→ Task requirements:
Copy out the lines of the material that include the string "MASON".

→ Data supplied:
☆ ☆ ☆ ☆

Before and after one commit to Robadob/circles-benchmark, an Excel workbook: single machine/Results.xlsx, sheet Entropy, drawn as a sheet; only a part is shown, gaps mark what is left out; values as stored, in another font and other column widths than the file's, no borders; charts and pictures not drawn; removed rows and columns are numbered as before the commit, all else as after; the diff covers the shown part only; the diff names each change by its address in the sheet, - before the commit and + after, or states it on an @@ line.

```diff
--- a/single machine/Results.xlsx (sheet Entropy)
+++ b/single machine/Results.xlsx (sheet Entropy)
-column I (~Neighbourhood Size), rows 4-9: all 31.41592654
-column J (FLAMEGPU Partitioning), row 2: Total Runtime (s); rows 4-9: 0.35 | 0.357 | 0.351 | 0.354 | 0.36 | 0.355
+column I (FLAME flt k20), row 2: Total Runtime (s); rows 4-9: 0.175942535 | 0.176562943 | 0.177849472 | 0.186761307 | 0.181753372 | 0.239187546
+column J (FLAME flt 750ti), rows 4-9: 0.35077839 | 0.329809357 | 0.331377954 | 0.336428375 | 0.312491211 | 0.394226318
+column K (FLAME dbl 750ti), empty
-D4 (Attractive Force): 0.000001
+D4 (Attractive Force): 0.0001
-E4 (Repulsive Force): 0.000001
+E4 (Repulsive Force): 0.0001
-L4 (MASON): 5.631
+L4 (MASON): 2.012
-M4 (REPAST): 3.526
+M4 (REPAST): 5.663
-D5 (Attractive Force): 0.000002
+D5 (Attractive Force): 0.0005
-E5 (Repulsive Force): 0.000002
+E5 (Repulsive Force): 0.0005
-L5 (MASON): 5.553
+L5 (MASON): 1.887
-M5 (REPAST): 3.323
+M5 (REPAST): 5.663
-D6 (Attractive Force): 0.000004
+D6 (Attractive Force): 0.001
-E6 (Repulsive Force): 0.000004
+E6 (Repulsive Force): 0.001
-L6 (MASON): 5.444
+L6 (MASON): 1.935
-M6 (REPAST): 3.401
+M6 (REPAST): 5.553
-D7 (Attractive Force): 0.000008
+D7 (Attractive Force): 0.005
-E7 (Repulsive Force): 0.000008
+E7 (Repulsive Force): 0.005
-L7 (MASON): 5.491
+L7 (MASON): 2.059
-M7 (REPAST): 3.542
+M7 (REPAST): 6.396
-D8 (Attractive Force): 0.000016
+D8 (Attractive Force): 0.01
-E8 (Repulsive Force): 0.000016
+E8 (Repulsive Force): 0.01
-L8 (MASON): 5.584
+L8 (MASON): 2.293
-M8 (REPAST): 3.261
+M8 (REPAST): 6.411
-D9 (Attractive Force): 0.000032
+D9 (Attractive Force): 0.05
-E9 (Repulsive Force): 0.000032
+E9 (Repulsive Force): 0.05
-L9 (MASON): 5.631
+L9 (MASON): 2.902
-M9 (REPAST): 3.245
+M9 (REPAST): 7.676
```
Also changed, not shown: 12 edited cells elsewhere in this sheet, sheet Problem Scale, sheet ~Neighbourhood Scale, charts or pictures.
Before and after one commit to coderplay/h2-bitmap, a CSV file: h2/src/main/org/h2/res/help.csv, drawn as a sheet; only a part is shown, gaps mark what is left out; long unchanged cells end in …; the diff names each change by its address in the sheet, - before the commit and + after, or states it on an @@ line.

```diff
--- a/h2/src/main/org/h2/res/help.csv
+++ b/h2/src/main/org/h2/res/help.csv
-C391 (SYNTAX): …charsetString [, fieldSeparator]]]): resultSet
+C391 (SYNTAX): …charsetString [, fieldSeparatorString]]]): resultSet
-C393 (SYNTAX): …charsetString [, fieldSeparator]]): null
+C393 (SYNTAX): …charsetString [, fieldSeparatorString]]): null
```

☆ ☆ ☆ ☆

→ Solution below:
-L4 (MASON): 5.631
+L4 (MASON): 2.012
-L5 (MASON): 5.553
+L5 (MASON): 1.887
-L6 (MASON): 5.444
+L6 (MASON): 1.935
-L7 (MASON): 5.491
+L7 (MASON): 2.059
-L8 (MASON): 5.584
+L8 (MASON): 2.293
-L9 (MASON): 5.631
+L9 (MASON): 2.902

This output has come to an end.